• _Task description_: Your answer must consist of every line from the data below that includes the word "iloc".

-- Source data follows --

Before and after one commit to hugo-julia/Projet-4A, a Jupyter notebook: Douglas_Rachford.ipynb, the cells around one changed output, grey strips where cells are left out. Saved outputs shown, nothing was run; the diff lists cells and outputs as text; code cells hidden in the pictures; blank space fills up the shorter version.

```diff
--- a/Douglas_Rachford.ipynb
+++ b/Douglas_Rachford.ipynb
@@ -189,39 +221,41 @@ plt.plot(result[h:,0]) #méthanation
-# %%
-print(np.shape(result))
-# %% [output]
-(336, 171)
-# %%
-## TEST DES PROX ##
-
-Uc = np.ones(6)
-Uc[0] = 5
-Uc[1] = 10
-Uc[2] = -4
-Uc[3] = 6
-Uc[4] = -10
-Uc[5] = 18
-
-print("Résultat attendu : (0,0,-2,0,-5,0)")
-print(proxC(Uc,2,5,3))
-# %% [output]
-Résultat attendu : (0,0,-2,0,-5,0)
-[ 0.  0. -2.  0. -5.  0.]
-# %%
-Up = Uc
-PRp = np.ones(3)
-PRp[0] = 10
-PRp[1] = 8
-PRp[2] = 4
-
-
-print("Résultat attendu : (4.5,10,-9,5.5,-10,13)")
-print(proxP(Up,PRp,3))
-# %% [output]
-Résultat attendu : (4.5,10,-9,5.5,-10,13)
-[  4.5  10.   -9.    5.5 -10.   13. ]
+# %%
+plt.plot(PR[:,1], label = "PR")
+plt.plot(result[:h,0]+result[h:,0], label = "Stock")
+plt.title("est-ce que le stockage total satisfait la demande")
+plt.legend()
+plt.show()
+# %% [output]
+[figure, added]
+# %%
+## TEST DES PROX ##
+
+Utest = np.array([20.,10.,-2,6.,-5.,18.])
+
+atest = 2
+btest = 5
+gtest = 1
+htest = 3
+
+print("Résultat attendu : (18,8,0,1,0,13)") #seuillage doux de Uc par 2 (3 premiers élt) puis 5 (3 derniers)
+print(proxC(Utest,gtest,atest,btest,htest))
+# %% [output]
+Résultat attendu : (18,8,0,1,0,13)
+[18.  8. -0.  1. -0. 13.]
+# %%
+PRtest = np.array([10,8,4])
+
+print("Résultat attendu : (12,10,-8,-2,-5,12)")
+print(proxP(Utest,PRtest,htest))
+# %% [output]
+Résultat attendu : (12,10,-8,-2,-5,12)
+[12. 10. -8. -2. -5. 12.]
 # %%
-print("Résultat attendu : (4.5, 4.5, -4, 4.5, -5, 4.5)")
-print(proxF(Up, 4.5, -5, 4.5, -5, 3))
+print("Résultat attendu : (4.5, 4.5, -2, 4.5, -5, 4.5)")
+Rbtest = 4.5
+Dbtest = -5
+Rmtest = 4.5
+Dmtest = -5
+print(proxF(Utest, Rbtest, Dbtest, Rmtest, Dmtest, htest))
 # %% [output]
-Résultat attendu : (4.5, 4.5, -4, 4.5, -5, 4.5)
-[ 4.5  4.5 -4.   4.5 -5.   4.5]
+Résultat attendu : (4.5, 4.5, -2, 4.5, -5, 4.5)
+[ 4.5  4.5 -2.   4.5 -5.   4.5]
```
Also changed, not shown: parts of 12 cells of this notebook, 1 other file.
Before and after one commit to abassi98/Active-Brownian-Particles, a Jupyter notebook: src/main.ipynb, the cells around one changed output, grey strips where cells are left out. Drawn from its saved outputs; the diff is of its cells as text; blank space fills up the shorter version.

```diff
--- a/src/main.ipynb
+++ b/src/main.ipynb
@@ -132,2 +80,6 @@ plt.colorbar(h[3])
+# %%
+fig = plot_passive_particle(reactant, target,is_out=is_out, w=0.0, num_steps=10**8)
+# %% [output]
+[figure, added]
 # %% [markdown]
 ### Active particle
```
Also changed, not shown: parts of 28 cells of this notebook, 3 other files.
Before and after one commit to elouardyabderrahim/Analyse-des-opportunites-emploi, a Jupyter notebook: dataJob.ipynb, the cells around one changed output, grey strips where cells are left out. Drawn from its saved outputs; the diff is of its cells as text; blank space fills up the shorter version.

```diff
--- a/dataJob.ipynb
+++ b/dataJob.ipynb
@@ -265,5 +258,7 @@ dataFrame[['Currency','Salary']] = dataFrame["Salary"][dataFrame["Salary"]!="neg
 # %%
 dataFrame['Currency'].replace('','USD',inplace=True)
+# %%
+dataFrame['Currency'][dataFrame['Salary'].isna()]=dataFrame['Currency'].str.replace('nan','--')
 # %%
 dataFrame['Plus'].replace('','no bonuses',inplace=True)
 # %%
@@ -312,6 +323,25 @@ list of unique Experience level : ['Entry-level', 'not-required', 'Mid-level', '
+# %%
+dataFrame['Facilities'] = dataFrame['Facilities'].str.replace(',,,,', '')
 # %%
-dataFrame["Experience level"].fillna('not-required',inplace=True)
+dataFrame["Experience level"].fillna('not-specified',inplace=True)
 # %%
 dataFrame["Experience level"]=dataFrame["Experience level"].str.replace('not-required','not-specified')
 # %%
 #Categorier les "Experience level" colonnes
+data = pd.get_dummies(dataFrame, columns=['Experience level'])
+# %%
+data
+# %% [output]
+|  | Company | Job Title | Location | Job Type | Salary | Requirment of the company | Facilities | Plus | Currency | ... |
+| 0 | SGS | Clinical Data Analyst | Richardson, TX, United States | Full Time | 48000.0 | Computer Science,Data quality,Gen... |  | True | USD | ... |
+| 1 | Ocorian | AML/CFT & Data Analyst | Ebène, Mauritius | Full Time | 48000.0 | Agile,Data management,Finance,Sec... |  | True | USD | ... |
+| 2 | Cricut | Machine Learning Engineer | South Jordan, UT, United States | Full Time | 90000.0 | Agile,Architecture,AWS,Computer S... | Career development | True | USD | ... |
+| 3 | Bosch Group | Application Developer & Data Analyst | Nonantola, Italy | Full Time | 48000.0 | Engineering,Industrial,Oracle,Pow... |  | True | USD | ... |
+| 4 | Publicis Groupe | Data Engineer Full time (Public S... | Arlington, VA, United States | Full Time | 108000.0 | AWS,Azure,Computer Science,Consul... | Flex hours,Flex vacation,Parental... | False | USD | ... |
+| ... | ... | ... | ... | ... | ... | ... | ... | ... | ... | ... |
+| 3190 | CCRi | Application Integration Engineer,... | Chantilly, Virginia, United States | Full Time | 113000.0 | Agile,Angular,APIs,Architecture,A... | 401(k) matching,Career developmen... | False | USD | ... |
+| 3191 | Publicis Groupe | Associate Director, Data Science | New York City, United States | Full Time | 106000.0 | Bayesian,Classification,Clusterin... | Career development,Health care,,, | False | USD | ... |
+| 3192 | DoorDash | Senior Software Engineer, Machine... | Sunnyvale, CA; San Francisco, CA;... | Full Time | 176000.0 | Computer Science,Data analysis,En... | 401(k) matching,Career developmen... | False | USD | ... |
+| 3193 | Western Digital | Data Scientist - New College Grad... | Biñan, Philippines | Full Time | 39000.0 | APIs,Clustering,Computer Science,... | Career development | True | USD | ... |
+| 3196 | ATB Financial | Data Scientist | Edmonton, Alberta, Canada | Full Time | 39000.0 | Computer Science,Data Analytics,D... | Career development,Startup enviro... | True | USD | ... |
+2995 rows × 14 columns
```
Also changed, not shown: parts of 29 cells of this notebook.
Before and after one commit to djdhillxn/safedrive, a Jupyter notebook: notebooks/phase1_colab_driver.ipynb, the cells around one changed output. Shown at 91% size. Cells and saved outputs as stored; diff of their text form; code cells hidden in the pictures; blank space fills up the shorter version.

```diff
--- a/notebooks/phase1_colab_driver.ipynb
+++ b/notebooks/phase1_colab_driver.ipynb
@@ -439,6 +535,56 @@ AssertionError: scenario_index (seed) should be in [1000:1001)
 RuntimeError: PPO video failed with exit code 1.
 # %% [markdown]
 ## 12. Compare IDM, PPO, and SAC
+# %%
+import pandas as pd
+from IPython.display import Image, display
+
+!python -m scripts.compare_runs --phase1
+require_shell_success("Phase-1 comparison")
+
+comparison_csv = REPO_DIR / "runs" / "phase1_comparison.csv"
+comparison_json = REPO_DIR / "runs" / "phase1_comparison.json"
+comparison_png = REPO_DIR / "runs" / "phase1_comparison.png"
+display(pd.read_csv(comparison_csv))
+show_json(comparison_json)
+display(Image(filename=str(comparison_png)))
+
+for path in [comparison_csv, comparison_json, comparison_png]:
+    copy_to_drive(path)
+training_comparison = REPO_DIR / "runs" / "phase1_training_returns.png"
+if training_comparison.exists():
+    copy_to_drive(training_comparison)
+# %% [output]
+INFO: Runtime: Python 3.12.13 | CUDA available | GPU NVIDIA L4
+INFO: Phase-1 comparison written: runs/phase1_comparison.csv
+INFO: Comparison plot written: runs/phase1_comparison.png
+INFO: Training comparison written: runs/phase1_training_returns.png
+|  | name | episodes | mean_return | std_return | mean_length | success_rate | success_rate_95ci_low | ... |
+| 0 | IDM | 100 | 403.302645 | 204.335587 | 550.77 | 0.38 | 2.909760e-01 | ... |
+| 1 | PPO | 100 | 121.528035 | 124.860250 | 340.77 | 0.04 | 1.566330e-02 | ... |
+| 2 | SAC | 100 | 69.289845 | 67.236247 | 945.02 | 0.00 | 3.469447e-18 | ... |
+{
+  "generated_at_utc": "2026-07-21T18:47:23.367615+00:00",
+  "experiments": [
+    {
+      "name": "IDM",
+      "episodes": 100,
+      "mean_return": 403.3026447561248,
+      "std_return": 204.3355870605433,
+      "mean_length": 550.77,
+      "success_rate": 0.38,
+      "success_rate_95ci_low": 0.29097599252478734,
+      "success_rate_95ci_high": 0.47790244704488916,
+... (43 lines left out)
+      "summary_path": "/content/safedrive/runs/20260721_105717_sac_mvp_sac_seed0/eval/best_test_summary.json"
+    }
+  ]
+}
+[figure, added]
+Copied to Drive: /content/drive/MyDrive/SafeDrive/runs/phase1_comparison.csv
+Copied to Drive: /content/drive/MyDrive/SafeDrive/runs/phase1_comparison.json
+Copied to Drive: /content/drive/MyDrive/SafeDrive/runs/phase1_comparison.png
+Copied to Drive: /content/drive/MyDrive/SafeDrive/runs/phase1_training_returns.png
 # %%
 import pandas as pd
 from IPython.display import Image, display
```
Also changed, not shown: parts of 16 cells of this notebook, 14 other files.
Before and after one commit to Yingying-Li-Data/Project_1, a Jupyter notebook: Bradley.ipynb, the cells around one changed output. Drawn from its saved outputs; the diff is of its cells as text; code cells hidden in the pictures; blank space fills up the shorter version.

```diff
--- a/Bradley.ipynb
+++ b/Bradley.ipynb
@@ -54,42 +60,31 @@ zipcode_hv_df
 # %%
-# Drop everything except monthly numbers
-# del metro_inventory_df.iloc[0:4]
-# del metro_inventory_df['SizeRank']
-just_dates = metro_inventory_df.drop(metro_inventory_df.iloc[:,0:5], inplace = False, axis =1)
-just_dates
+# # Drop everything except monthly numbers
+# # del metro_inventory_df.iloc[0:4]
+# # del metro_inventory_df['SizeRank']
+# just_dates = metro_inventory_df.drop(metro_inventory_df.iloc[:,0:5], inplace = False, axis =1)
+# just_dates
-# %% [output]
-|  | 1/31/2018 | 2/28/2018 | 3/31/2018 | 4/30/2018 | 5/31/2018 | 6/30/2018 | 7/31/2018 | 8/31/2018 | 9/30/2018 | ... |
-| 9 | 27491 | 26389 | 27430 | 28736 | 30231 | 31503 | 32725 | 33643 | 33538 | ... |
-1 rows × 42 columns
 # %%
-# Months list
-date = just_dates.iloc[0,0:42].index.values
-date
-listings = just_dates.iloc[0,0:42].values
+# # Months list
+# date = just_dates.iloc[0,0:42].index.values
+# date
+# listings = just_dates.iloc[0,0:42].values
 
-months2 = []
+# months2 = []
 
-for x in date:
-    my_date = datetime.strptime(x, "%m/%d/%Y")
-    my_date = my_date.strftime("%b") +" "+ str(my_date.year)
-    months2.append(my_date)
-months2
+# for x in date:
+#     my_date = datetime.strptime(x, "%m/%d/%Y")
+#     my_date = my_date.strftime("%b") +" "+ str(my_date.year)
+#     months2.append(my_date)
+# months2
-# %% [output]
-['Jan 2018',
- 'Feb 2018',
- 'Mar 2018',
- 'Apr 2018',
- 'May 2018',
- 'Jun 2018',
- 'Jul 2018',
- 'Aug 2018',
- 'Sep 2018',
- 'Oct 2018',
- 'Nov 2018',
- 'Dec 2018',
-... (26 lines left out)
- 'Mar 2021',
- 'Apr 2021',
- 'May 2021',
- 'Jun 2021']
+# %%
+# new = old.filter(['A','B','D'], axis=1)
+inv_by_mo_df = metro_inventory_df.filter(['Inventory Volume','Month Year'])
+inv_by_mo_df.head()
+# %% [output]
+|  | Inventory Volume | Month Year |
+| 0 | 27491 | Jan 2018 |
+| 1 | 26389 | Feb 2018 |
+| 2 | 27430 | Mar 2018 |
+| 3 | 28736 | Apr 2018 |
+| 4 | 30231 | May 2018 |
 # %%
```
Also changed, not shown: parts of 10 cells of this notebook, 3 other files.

-- Source data concluded --

• _Exercise result_:
-# del metro_inventory_df.iloc[0:4]
-just_dates = metro_inventory_df.drop(metro_inventory_df.iloc[:,0:5], inplace = False, axis =1)
+# # del metro_inventory_df.iloc[0:4]
+# just_dates = metro_inventory_df.drop(metro_inventory_df.iloc[:,0:5], inplace = False, axis =1)
-date = just_dates.iloc[0,0:42].index.values
-listings = just_dates.iloc[0,0:42].values
+# date = just_dates.iloc[0,0:42].index.values
+# listings = just_dates.iloc[0,0:42].values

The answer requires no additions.